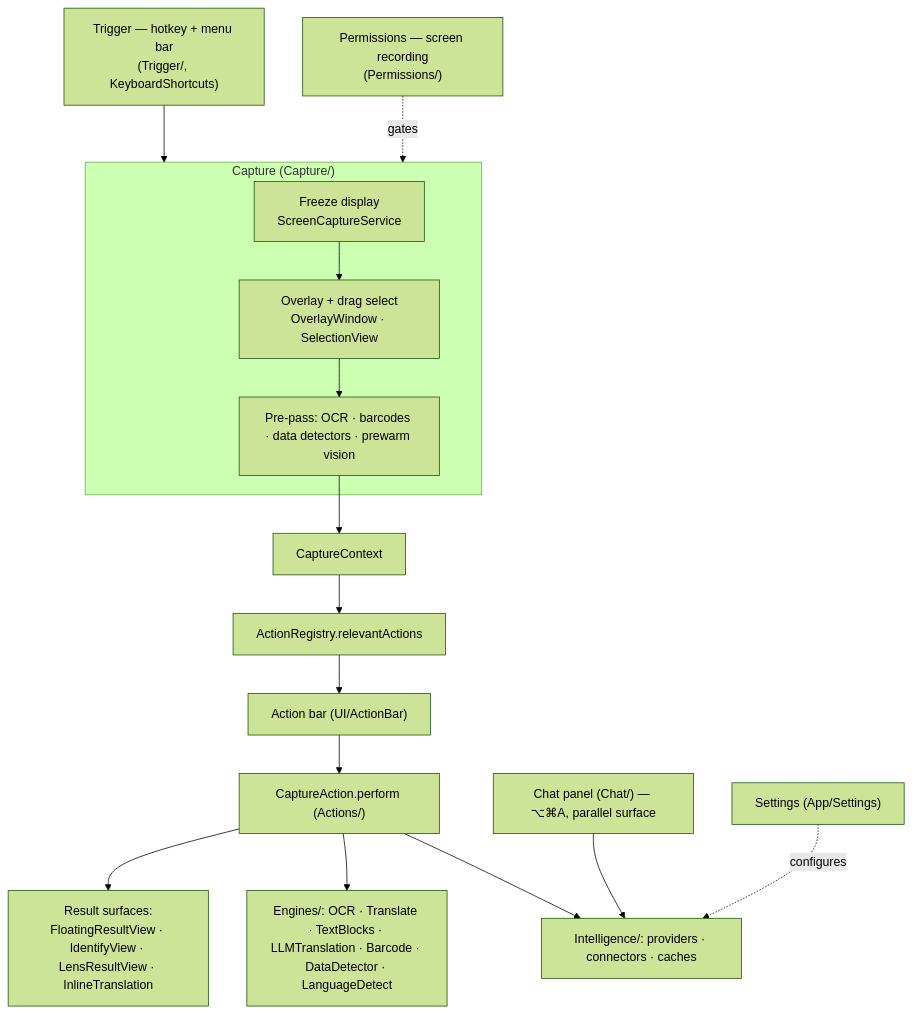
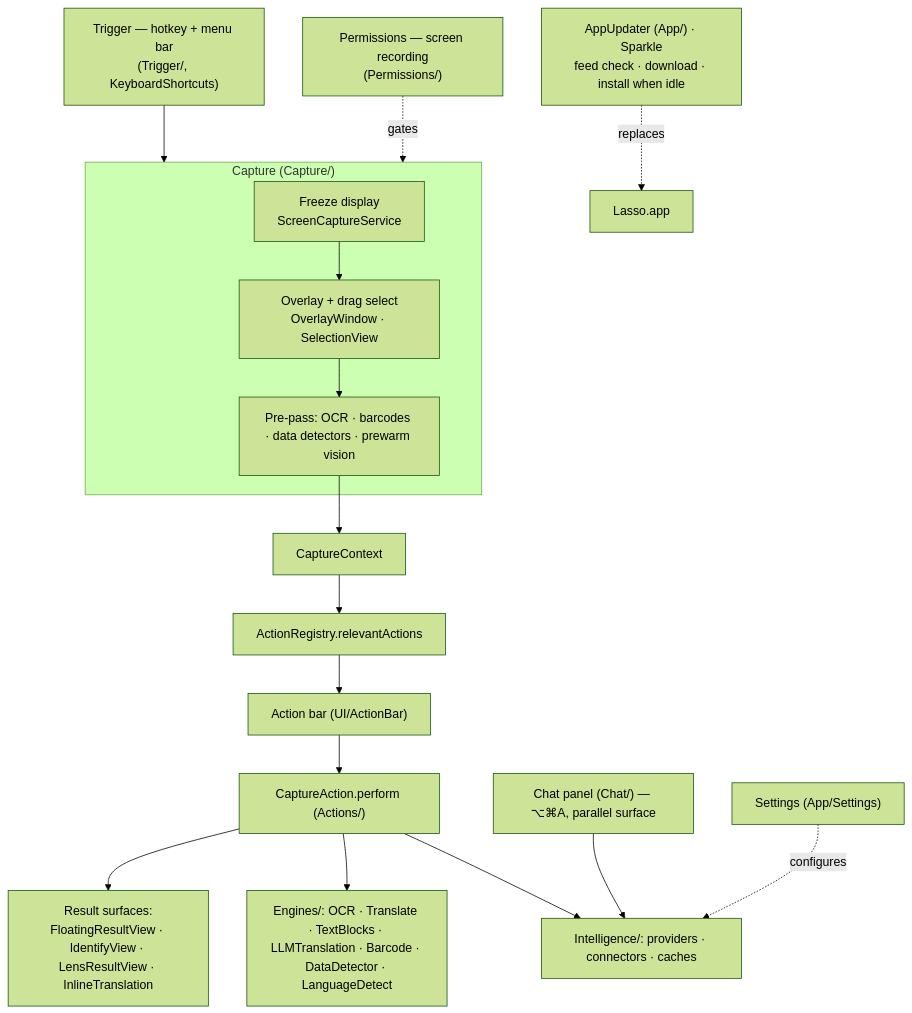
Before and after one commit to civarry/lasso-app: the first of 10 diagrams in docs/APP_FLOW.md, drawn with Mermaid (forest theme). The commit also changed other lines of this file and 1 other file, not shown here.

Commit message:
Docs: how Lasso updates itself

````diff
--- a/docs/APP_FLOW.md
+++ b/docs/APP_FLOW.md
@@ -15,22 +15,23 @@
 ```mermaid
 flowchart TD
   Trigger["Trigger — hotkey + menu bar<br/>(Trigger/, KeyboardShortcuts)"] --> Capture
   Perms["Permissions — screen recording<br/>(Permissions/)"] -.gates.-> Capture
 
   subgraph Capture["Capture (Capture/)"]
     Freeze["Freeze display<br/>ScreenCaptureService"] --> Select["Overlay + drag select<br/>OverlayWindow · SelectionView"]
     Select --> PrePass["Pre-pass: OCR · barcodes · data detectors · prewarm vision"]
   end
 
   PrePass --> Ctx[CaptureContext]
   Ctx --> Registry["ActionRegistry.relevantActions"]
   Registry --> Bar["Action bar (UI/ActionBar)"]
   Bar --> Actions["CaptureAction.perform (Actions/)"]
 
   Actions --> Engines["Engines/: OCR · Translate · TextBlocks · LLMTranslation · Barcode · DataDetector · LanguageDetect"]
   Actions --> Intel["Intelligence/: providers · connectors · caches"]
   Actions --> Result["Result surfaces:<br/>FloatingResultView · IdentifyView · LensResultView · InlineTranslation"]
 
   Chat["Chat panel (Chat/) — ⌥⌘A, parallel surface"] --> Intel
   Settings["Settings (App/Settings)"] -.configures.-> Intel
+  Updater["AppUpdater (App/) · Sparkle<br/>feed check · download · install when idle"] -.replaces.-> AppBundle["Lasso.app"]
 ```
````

* * *

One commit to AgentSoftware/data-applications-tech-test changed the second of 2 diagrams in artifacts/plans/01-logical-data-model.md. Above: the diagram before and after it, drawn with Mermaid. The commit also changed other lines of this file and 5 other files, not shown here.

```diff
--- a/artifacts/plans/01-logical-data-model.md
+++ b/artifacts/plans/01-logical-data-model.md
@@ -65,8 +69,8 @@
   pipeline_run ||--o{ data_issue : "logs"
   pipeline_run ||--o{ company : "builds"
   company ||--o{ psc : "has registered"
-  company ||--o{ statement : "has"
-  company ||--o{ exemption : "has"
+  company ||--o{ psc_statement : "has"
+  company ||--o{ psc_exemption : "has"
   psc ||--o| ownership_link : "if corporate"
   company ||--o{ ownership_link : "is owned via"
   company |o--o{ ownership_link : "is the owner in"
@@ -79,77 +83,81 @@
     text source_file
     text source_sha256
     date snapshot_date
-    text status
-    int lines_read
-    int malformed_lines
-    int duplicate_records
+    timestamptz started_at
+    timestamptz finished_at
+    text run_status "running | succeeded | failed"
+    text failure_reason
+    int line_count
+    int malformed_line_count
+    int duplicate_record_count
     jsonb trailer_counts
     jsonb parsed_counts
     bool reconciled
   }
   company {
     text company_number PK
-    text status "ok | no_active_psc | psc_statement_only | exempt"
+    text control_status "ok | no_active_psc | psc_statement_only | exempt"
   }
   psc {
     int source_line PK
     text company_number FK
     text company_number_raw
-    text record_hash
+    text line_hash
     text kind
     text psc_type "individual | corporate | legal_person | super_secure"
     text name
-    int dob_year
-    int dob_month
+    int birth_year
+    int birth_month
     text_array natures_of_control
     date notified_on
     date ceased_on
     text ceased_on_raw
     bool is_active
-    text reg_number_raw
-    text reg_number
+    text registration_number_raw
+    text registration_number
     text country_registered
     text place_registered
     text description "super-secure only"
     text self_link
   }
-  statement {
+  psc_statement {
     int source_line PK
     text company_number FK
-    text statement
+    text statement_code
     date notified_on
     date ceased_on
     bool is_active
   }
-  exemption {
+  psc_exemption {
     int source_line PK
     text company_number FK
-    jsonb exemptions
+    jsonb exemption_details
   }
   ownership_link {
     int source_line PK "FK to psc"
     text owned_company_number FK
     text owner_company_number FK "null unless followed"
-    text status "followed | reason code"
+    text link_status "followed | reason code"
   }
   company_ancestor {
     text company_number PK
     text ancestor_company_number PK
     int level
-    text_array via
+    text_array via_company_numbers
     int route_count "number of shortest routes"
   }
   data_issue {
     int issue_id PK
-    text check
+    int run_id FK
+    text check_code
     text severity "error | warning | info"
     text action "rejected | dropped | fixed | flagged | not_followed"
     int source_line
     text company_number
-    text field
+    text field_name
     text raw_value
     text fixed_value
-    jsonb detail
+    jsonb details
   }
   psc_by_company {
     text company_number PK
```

---

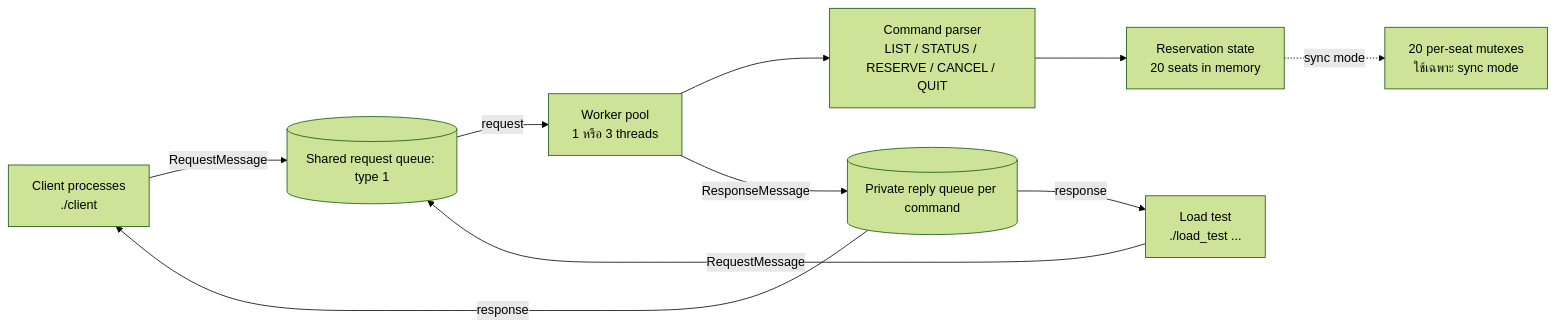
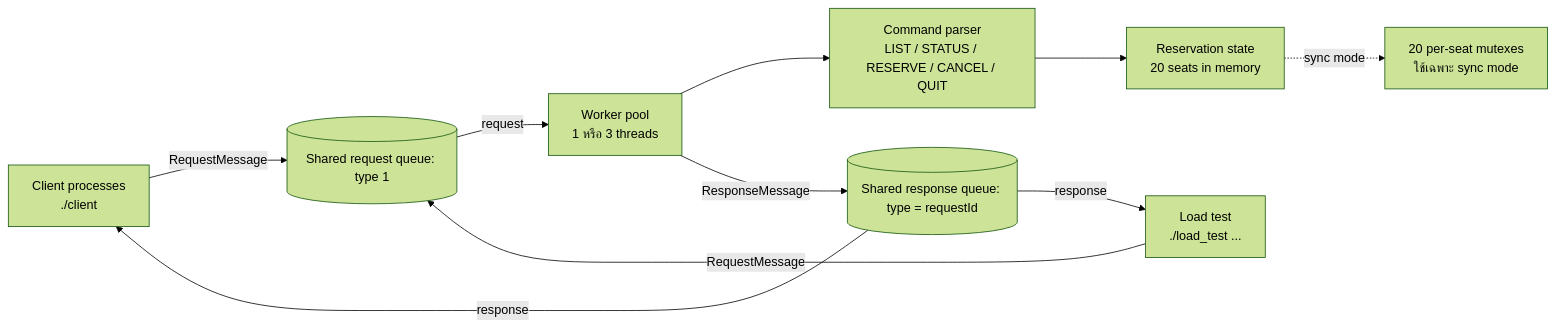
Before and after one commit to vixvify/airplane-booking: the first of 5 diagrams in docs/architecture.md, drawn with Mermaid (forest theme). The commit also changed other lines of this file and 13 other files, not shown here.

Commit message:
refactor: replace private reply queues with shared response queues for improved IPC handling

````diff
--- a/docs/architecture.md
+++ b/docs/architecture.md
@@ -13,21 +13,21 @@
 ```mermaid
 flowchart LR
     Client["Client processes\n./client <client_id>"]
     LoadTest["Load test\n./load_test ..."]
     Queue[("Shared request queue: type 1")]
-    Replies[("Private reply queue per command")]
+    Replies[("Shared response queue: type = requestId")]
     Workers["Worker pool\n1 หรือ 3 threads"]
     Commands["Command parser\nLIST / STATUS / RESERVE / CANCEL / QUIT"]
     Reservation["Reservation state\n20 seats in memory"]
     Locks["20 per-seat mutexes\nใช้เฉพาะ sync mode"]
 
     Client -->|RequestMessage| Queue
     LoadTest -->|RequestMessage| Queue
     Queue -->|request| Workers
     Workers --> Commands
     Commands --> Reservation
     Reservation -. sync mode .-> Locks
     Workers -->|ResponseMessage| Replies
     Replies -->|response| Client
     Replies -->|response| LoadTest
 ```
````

Work item:
With "Replies" as the search string, filter the records and return each line that has it.

Output below:
-    Replies[("Private reply queue per command")]
+    Replies[("Shared response queue: type = requestId")]
     Workers -->|ResponseMessage| Replies
     Replies -->|response| Client
     Replies -->|response| LoadTest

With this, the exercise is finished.